As you read, imagine you are the protagonist.

  • What challenges are you facing?
  • What fears or concerns might you have?
  • What may prevent you from acting in the way you ought?

Observation Questions

  • How was Lincoln’s identity reflected in this episode of his life?
  • What was Lincoln’s purpose for delivering the Gettysburg Address?

Discussion Questions
Discuss the following questions with your students.

  • Discuss the following questions with your students.
  • What is the historical context of the narrative?
  • What historical circumstances presented a challenge to the protagonist?
  • How and why did the individual exhibit a moral and/or civic virtue in facing and overcoming the challenge?
  • How did the exercise of the virtue benefit civil society?
  • How might exercise of the virtue benefit the protagonist?
  • What might the exercise of the virtue cost the protagonist?
  • Would you react the same under similar circumstances?

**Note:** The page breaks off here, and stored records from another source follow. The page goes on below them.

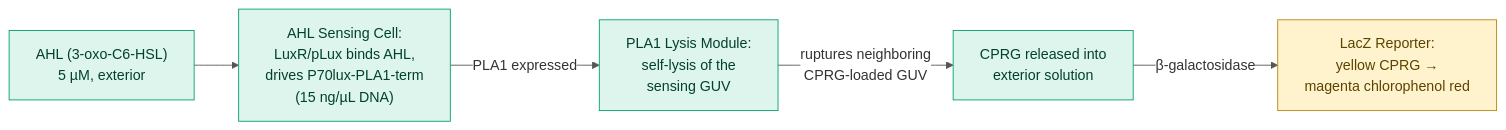
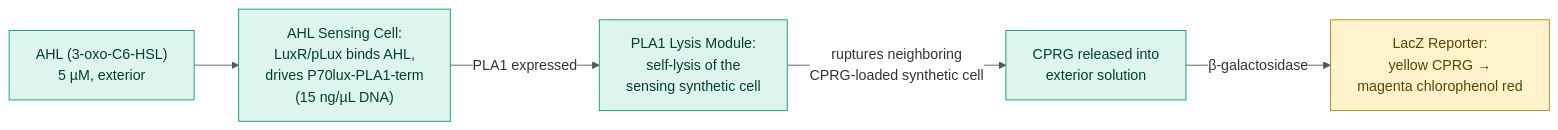
Before and after one commit to nucleus-eng/nucleus-docs: the diagram in docs/modules/london-cascade/spec.md, drawn with Mermaid. The commit also changed other lines of this file and 32 other files, not shown here.

````diff
--- a/docs/modules/london-cascade/spec.md
+++ b/docs/modules/london-cascade/spec.md
@@ -26,18 +26,18 @@
 ```{mermaid}
 %%{init: {'theme': 'base', 'themeVariables': {'lineColor': '#555555', 'edgeLabelBackground': '#ffffff'}}}%%
 flowchart LR
     AHL["AHL (3-oxo-C6-HSL)<br/>5 µM, exterior"] --> SENSE["AHL Sensing Cell:<br/>LuxR/pLux binds AHL,<br/>drives P70lux-PLA1-term<br/>(15 ng/µL DNA)"]
-    SENSE -->|"PLA1 expressed"| LYSIS["PLA1 Lysis Module:<br/>self-lysis of the<br/>sensing GUV"]
-    LYSIS -->|"ruptures neighboring<br/>CPRG-loaded GUV"| RELEASE["CPRG released into<br/>exterior solution"]
+    SENSE -->|"PLA1 expressed"| LYSIS["PLA1 Lysis Module:<br/>self-lysis of the<br/>sensing synthetic cell"]
+    LYSIS -->|"ruptures neighboring<br/>CPRG-loaded synthetic cell"| RELEASE["CPRG released into<br/>exterior solution"]
     RELEASE -->|"β-galactosidase"| READOUT["LacZ Reporter:<br/>yellow CPRG →<br/>magenta chlorophenol red"]
 
     classDef confirmed fill:#def5ee,stroke:#009E73,color:#00402e;
     classDef leaky fill:#fff3cd,stroke:#b8860b,color:#5c4400;
 
     class AHL,SENSE,LYSIS,RELEASE confirmed;
     class READOUT leaky;
 
     click SENSE "/docs/modules/ahl-sensing-cell/spec"
     click LYSIS "/docs/modules/effector-pla1/spec"
     click READOUT "/docs/modules/reporter-lacz/spec"
 ```
````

Why or why not?
  • How can you act similarly in your own life? What obstacles must you overcome in order to do so?

Additional Resources

  • Gettysburg Address:
  • Gettysburg National Military Park:
  • Lincoln, Abraham. Abraham Lincoln: Speeches and Writings, 1859-1865 : Speeches, Letters, and Miscellaneous Writings Presidential Messages and Proclamations. Library of America, 2009.
  • Wills, Gary. Lincoln at Gettysburg: The Words that Remade America. Simon & Schuster, 2006.
  • Borritt, Gabor. Gettysburg Gospel: The Lincoln Speech that Nobody Knows. New York: Simon and Schuster, 2008.
  • Wilson, Douglas L. Lincoln’s Sword: The Presidency and the Power of Words. New York: Vintage, 2006.
  • White, Jr., Ronald C. The Eloquent President: A Portrait of Lincoln Through His Words. New York: Random House, 2006.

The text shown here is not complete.